Tips for postdoctoral fellows and their mentors to make the training period go smoothly.
International postdoctoral fellows and their mentors often are faced with distinct challenges, such as immigration status and language barriers. With almost half of the postdoc positions in the U.S. occupied by foreign nationals, it is becoming increasingly important to find solutions to these challenges. Teams at the Children’s Hospital of Philadelphia and the National Postdoctoral Association have recognized some of these issues and have compiled informative modules to help overcome them. Some of their suggestions are summarized below.
Recruiting international postdocs

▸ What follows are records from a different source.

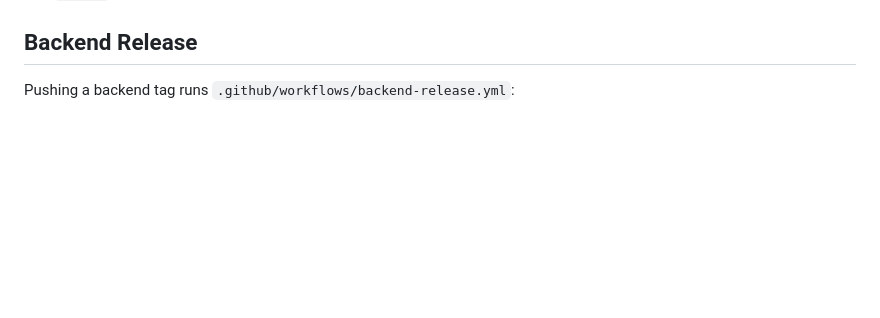
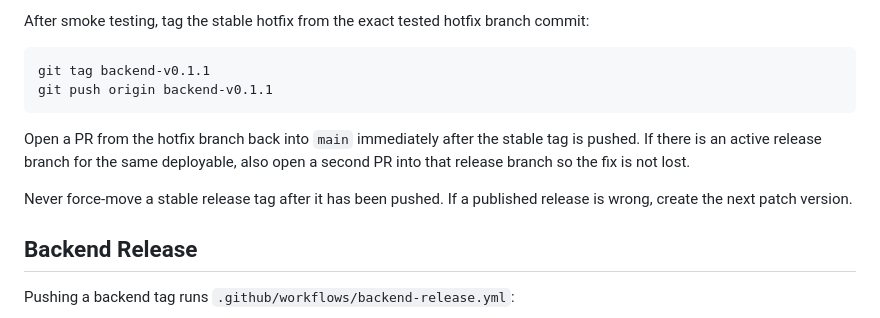
Before and after one commit to armendzekjiri/Trominal, a Markdown page: docs/RELEASE.md, the part around one of its changes. Drawn GitHub-style; blank space fills up the shorter version.

Commit message:
docs(release): document rc and hotfix workflow

````diff
--- a/docs/RELEASE.md
+++ b/docs/RELEASE.md
@@ -10,3 +93,13 @@ Releases are tag-driven and split by deployable. Backend and client versions are
+After smoke testing, tag the stable hotfix from the exact tested hotfix branch commit:
+
+```bash
+git tag backend-v0.1.1
+git push origin backend-v0.1.1
+```
+
+Open a PR from the hotfix branch back into `main` immediately after the stable tag is pushed. If there is an active release branch for the same deployable, also open a second PR into that release branch so the fix is not lost.
+
+Never force-move a stable release tag after it has been pushed. If a published release is wrong, create the next patch version.
 
 ## Backend Release
 
````
Also changed, not shown: other parts of docs/RELEASE.md (+83 -0 lines), .ai/skills/git-workflow.md (+60 -4 lines).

The search for the brightest postdocs often can take mentors beyond their borders. However, this presents the mentor with a problem: How do you evaluate the experience of someone you’ve never met? The solution? Skype. Mentors can conduct interviews with interested candidates via video conference. CHOP also suggests utilizing a surrogate interviewer – a collaborator or colleague who lives or is travelling near the candidate. This will allow the mentor to have someone assess the applicant in person. Coupling these methods with traditional tactics like examining the candidate’s publication record will give mentors a better sense of candidates.
Immigration and visa status
Visa status is one of the most sensitive issues for international postdocs. The visa process is time consuming, expensive and confusing. Unfortunately, some mentors do not comprehend the weight of this issue. When PIs hire international postdocs, it is crucial for them to understand the process of getting and changing one’s visa status. If the mentor doesn’t appreciate the significance, then it needs to be emphasized by the trainee. Important deadlines and requirements should be communicated to ensure that the status of the trainee is never jeopardized during the length of the fellowship.
Transitioning to life in the U.S.
Acclimating to a new country can be overwhelming for international postdocs. To ease this transition, institutions should provide assistance to incoming trainees. This can include housing suggestions and information on setting up bank accounts and utilities, getting a social security number, and transportation options. Clearly explaining the institution’s payment system before the postdoc’s arrival can ease his or her transition. Mentors also should help postdocs feel included by encouraging open communication and camaraderie within the lab.
Dealing with communication barriers
While international postdocs may be fluent in English, some find it difficult to communicate and often resort to corresponding in their native languages. The inability to communicate well causes a strain, potentially hindering the mentor’s capacity to train the postdoc. For the most beneficial postdoctoral experience, the postdoc should find ways of overcoming issues with communication. If oral communication is a problem, the postdoc can try communicating by writing or chalk talk. Taking advantage of accent reduction courses also can improve the trainee’s language skills. Another helpful hint for mentors is to organize meetings with postdocs during which they can voice their concerns. The meeting should be documented and followed up with an email to ensure that everyone is on the same page. Learning to communicate effectively will help postdocs become better overall scientists.
The case of a bad fit
PIs and their trainees invest time and effort to ensure that the postdoctoral training experience is productive. Unfortunately some relationships can turn volatile. Before things make a turn for the worse, the mentor and the postdoc need to make their expectations and dissatisfactions with the training experience clear. The interaction then needs to be handled with communication and consideration, because for an international postdoc, the situation presents a two-fold problem. The postdoc now needs to be concerned about searching for a position elsewhere and how this change may affect his or her visa status. Communicating early on will give both individuals time to plan and make necessary changes. Despite the issues that exist, handling the situation with tact will allow the transition to occur smoothly.
As research institutions become more culturally diverse, it is important that the scientific community also evolves to address the challenges that arise. Taking advantage of the resources from CHOP and the NPA will bring clarity to these issues and allow research environments to be cohesive and progressive.
Lola Olufemi (firstname.lastname@example.org) is a doctoral candidate/NSF BRIDGE fellow at the Southern Illinois University School of Medicine.